(Information supplied Opens)
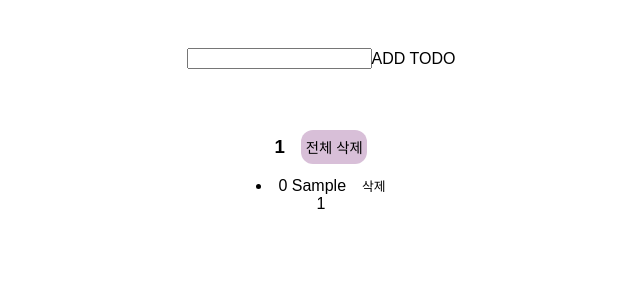
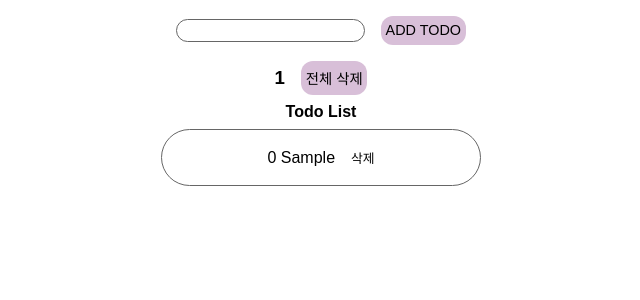
Before and after one commit to poohghg/practice_Demo-typeScript-, a React (Create React App) app in the folder reactWithTypescript_1/: page / in a window 1280 px wide. Both pictures are taken after typing "Sample" into the empty fields and a click on the button "ADD TODO". Shown: the top 300 px of the page, without its empty margins (319-959 px from the left). Built offline with nearby package versions, Linux system fonts and the light colour scheme.

Commit message:
내용정리

```diff
--- a/reactWithTypescript_1/src/App.tsx
+++ b/reactWithTypescript_1/src/App.tsx
@@ -23,7 +23,9 @@ function App() {
           전체 삭제
         </button>
       </div>
-      <TodoList items={todos} removeTods={removeTods} />
+      <TodoList items={todos} removeTods={removeTods}>
+        <h4>Todo List</h4>
+      </TodoList>
     </div>
   );
 }
--- a/reactWithTypescript_1/src/components/NewTodo.tsx
+++ b/reactWithTypescript_1/src/components/NewTodo.tsx
@@ -8,11 +8,10 @@ import React, {
 import { Todos } from "../models/todo.model";
 import { validationInput } from "../modules/functions";
 interface NewTodoProps {
-  // setTodos: () => void;s
   setTodos: Dispatch<SetStateAction<Todos[]>>;
 }
 
-const NewTodo: React.FC<NewTodoProps> = ({ setTodos }) => {
+const NewTodo = ({ setTodos }: NewTodoProps) => {
   const inputRef = useRef<HTMLInputElement>(null);
 
   const todoSubmitHandler = useCallback((e: React.FormEvent) => {
@@ -21,6 +20,7 @@ const NewTodo: React.FC<NewTodoProps> = ({ setTodos }) => {
     const isValid = validationInput({ value: text, required: true });
     // console.log();
     if (isValid) {
+      // 함수로 넘기기
       setTodos((prev) => {
         const id = prev[prev.length - 1]?.id + 1 || 0;
         return [...prev, { id, text }];
@@ -38,7 +38,9 @@ const NewTodo: React.FC<NewTodoProps> = ({ setTodos }) => {
         <label htmlFor="todo-text"></label>
         <input ref={inputRef} type="text" id="todo-text" />
       </div>
-      <button type="submit"> ADD TODO</button>
+      <button id="todo_form_Btn" type="submit">
+        ADD TODO
+      </button>
     </form>
   );
 };
--- a/reactWithTypescript_1/src/components/TodoList.tsx
+++ b/reactWithTypescript_1/src/components/TodoList.tsx
@@ -1,13 +1,17 @@
-import React, { FC } from "react";
+import React, { FC, ReactNode } from "react";
 
 interface TodoListProps {
   items: { id: Number; text: String }[];
   removeTods: (pid: Number) => void;
+  children: ReactNode;
 }
 
-const TodoList: FC<TodoListProps> = ({ items, removeTods }) => {
+const TodoList: FC<TodoListProps> = ({ children, items, removeTods }) => {
+  if (items.length === 0) return null;
   return (
     <div>
+      <h4 id="todoLabel">{children}</h4>
+      <ul id="todoList">
         {items.map(({ id, text }) => (
           <li key={id.toString()} id="todo-item">
             <span>{id.toString()}</span>
@@ -16,9 +20,10 @@ const TodoList: FC<TodoListProps> = ({ items, removeTods }) => {
             <button onClick={() => removeTods(id)}>삭제</button>
           </li>
         ))}
-      1
+      </ul>
     </div>
   );
 };
 
+// TodoList.
 export default TodoList;
--- a/reactWithTypescript_1/src/index.css
+++ b/reactWithTypescript_1/src/index.css
@@ -6,11 +6,20 @@ body {
   margin: 0;
   -webkit-font-smoothing: antialiased;
   -moz-osx-font-smoothing: grayscale;
+}
+
+body * {
+  margin: 0;
+  padding: 0;
+  border: 0;
   box-sizing: border-box;
 }
 
 button {
   all: unset;
+}
+li {
+  list-style: none;
 }
 
 .App {
@@ -34,11 +43,53 @@ button {
   color: #000;
 }
 #todo_form {
-  margin: 3rem auto;
+  padding: 1rem 0;
   display: flex;
   justify-content: center;
   /* background-color: red; */
 }
+
+#todo_form > div {
+  display: flex;
+  align-items: center;
+}
+
+#todo_form input {
+  border: 1px solid #666;
+  padding: 0.2rem 0.3rem;
+  border-radius: 12px;
+  min-width: 10rem;
+}
+#todo_form_Btn {
+  margin-left: 1rem;
+  padding: 0.4rem 0.3rem;
+  border-color: #eee;
+  border-radius: 12px;
+  font-size: 0.9rem;
+  background-color: thistle;
+  cursor: pointer;
+  color: #000;
+}
+#todoLabel {
+  margin: 0.5rem 0;
+}
+#todoList {
+  margin: 0 auto;
+  width: 320px;
+  display: flex;
+  flex-direction: column;
+  border: 1px solid #666;
+  border-radius: 32px;
+  padding: 1rem;
+  margin-bottom: 3rem;
+
+  /* align-items: flex-start; */
+  /* justify-content: space-between; */
+}
+#todoList li {
+  padding: 0.15rem 0;
+}
+
 #todo-item button {
   margin-left: 1rem;
   border-color: #eee;
@@ -49,8 +100,3 @@ button {
   background-color: pink;
   color: #fff;
 }
-
-/* code {
-  font-family: source-code-pro, Menlo, Monaco, Consolas, "Courier New",
-    monospace;
-} */
```
Also changed, not shown: reactWithTypescript_1/src/components/BaseFrom.tsx (added, +45 -0 lines), 1 other file (tests, documents, lock files or other folders). Lines whose indentation alone changed are shown as unchanged.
(Information supplied Closes)
Exercise prompt.
Determine the number of lines in the data that include the word "color", and provide that number without comment.

Finished task.
8